#### [WORK ITEM]
For the data below, say how many lines contain "that". Only the number should be given.

#### [TASK INPUT]
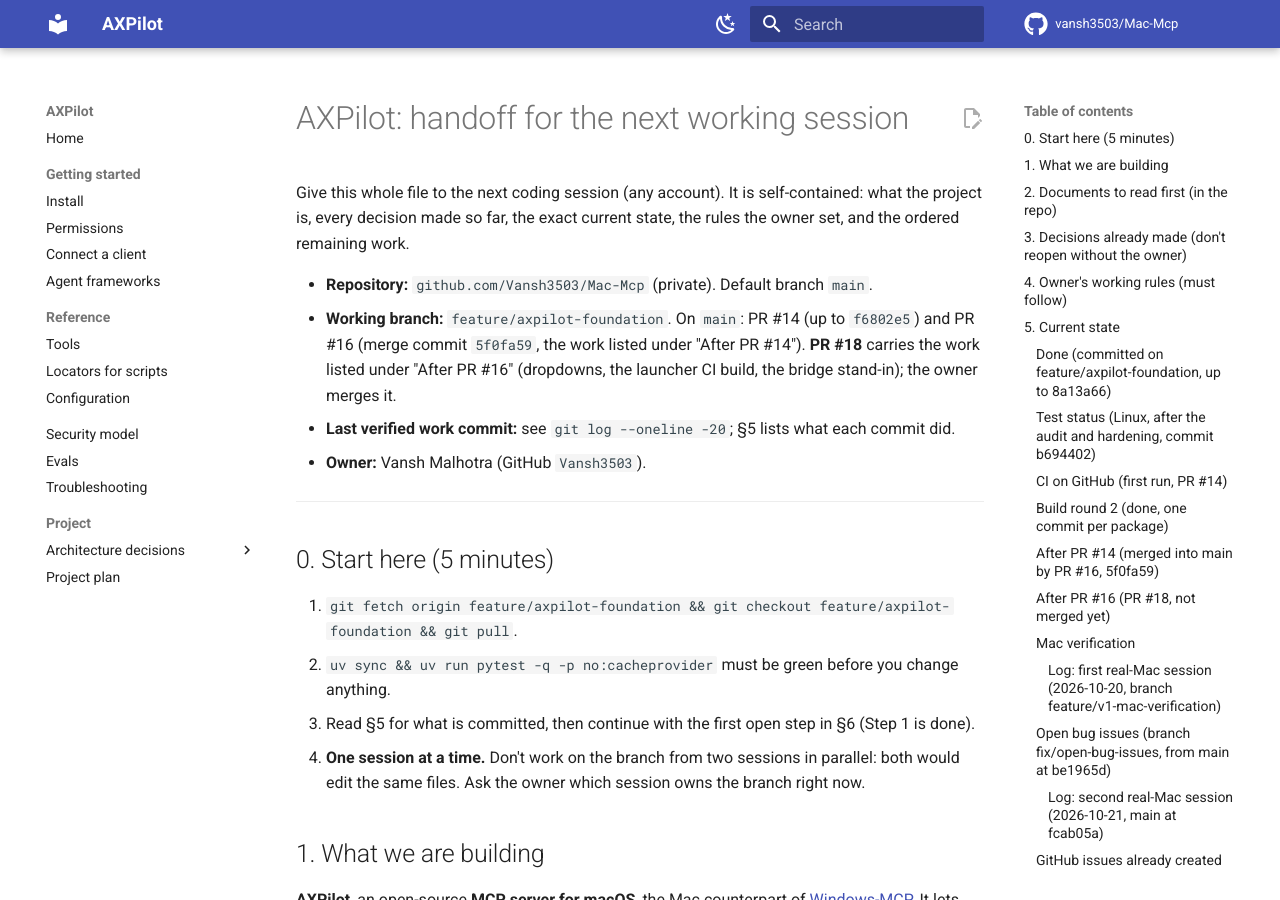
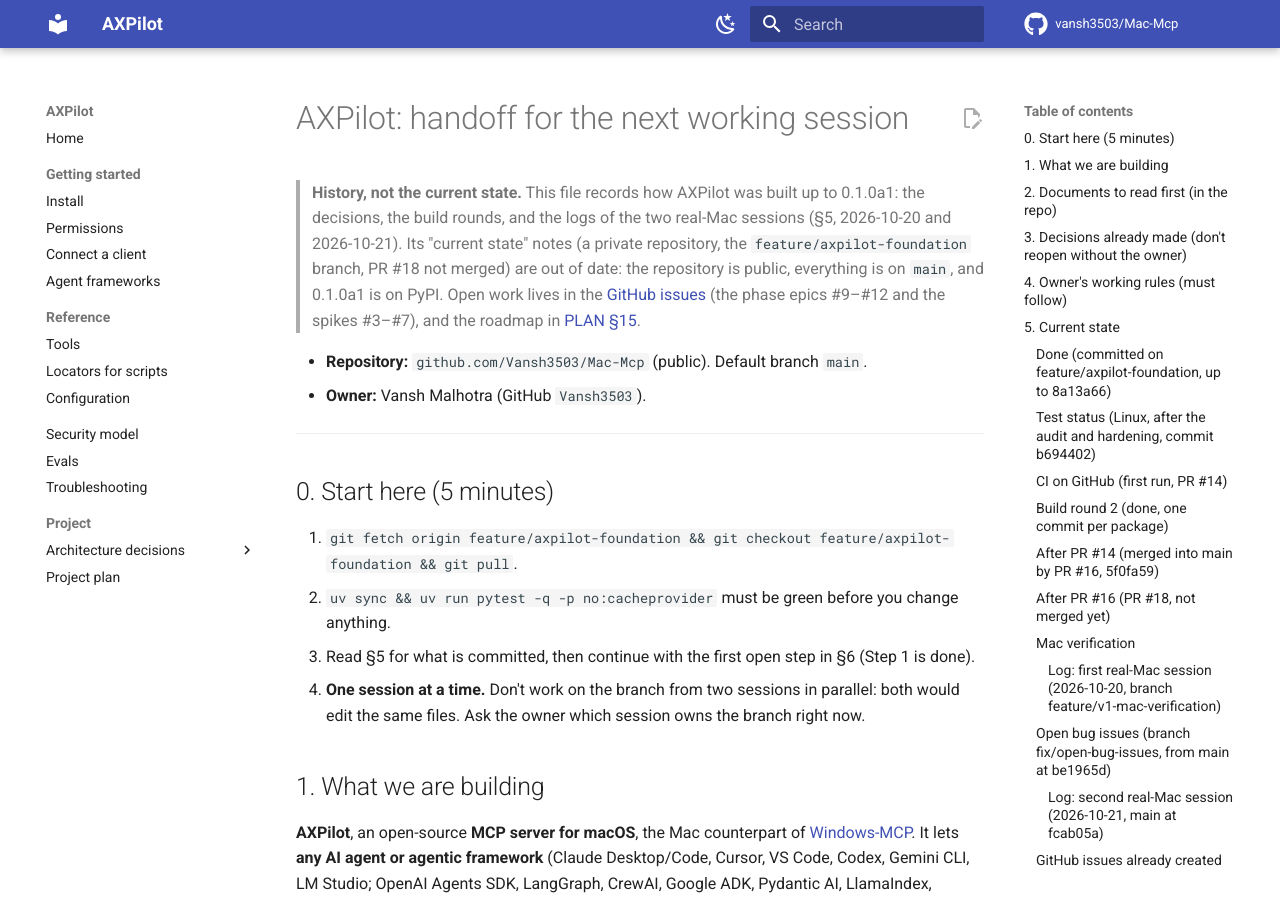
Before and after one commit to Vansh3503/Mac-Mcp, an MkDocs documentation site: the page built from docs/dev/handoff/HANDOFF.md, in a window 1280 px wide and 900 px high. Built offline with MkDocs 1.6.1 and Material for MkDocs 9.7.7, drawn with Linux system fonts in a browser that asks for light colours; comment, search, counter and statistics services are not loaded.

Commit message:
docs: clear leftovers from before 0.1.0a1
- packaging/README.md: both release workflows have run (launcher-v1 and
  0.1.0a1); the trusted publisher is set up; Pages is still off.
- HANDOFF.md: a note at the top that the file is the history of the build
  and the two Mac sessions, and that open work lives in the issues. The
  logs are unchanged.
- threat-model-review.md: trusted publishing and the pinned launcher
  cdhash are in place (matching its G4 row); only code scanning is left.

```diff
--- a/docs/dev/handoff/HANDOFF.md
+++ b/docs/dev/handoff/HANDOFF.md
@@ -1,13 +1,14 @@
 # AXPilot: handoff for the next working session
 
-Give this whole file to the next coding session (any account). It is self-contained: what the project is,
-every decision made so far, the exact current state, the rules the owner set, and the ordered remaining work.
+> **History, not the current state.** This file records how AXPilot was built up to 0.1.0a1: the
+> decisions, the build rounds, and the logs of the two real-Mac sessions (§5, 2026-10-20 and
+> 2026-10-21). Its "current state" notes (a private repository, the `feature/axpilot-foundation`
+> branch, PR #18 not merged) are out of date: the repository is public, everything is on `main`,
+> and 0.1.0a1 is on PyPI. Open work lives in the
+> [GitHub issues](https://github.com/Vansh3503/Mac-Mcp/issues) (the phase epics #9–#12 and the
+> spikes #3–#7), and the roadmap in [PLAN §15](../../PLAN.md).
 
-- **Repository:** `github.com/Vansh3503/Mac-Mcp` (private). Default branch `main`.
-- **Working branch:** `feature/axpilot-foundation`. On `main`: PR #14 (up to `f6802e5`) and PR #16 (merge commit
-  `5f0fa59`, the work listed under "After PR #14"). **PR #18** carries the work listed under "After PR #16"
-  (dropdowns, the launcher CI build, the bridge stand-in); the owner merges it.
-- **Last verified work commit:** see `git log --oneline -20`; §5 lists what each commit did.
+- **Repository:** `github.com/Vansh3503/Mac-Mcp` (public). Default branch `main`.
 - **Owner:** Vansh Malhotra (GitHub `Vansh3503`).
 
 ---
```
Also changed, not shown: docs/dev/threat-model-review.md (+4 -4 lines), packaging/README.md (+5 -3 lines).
--
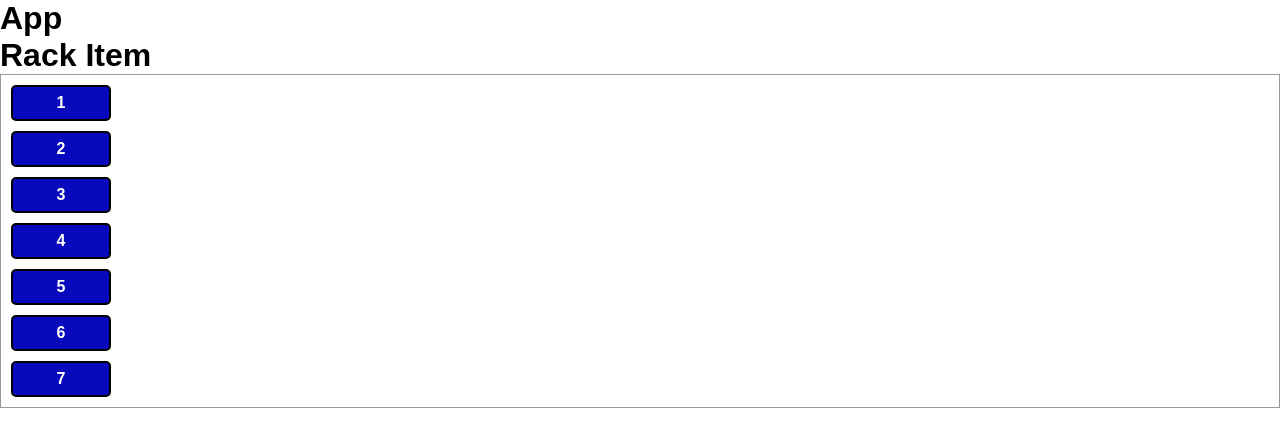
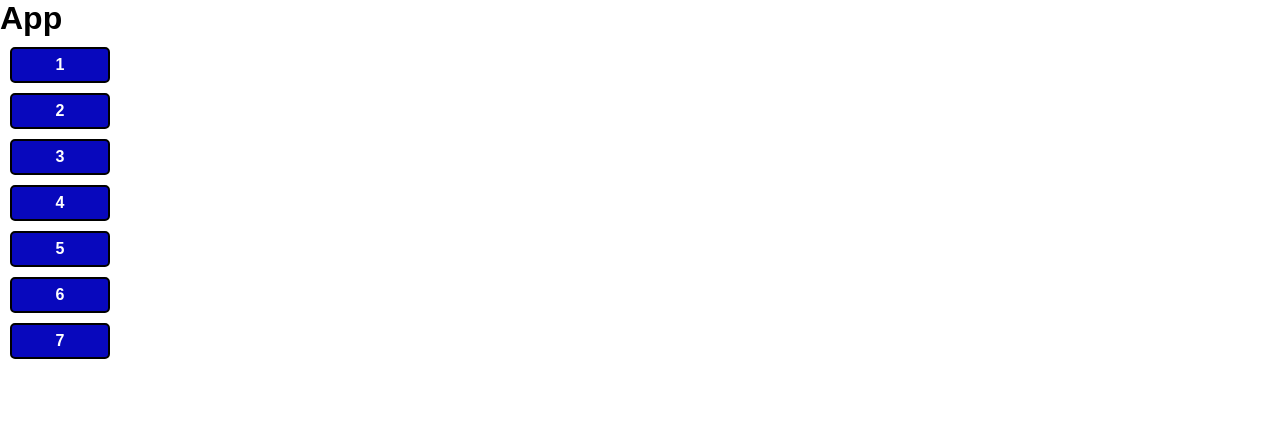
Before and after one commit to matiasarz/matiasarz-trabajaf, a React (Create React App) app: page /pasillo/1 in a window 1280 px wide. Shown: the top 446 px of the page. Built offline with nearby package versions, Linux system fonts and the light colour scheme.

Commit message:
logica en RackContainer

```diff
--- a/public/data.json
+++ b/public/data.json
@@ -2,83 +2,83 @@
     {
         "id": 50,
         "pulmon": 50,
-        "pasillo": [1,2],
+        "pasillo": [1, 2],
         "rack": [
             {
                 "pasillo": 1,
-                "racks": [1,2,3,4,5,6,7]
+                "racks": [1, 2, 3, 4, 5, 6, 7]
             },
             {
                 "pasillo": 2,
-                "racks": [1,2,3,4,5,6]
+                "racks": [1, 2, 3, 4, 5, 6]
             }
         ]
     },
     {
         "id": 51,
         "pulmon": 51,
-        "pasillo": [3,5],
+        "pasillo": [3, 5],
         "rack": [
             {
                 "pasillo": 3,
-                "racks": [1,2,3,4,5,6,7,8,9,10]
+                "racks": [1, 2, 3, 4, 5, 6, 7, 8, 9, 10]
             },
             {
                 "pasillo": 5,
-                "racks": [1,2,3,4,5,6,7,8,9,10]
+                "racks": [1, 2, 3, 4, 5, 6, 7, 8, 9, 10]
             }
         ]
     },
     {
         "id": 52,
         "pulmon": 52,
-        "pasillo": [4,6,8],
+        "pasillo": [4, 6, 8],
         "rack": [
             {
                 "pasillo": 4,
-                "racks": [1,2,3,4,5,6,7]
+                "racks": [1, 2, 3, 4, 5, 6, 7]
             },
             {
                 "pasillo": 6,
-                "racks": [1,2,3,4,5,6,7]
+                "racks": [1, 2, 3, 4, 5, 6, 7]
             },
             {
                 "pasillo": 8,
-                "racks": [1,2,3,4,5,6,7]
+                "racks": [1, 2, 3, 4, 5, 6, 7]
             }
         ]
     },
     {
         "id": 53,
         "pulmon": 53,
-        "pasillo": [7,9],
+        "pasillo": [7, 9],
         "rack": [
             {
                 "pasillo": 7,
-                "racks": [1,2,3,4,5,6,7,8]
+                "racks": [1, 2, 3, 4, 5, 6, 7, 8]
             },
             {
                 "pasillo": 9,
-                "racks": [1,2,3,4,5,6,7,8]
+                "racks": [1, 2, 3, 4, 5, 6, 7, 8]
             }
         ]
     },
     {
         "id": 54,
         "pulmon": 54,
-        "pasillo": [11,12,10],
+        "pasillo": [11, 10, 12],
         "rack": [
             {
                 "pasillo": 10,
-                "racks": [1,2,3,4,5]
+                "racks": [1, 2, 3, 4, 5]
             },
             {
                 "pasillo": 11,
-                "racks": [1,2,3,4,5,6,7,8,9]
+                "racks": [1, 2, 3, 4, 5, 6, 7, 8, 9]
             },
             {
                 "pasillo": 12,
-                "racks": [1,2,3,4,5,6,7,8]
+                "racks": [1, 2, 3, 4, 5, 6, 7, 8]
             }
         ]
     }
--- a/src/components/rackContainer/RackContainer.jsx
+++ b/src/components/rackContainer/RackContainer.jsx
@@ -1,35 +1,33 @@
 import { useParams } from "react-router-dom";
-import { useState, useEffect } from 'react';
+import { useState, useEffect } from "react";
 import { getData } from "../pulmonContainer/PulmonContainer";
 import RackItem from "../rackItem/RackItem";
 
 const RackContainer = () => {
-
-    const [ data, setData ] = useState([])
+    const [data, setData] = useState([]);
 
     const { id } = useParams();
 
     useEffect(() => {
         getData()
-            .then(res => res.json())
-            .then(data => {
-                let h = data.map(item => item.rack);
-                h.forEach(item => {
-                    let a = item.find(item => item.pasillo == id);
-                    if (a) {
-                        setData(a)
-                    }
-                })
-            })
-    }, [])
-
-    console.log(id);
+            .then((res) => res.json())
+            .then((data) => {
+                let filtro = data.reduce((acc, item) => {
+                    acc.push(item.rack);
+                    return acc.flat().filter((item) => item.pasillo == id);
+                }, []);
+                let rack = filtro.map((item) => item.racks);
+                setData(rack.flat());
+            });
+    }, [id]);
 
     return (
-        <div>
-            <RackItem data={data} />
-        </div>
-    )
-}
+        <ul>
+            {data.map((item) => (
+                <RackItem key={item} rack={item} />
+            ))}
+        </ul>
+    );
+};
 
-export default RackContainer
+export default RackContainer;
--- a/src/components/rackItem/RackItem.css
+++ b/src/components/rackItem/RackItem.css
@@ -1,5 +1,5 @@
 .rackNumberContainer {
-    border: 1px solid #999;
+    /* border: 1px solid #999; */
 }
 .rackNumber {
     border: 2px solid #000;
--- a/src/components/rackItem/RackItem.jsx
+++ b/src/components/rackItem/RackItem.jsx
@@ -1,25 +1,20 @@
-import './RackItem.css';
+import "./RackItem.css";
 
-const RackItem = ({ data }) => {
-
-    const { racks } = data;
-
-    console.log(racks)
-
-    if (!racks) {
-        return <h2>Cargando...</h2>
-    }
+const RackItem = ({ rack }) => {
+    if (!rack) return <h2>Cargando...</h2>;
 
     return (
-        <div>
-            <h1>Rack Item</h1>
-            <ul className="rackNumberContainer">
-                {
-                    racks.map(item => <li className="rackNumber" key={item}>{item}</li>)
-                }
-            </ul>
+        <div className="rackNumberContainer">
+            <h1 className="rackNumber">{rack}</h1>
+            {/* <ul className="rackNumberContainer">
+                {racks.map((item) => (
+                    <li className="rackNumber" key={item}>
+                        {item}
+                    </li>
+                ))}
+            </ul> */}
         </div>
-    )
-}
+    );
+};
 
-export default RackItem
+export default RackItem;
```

#### [REPLY TO THE TASK]
3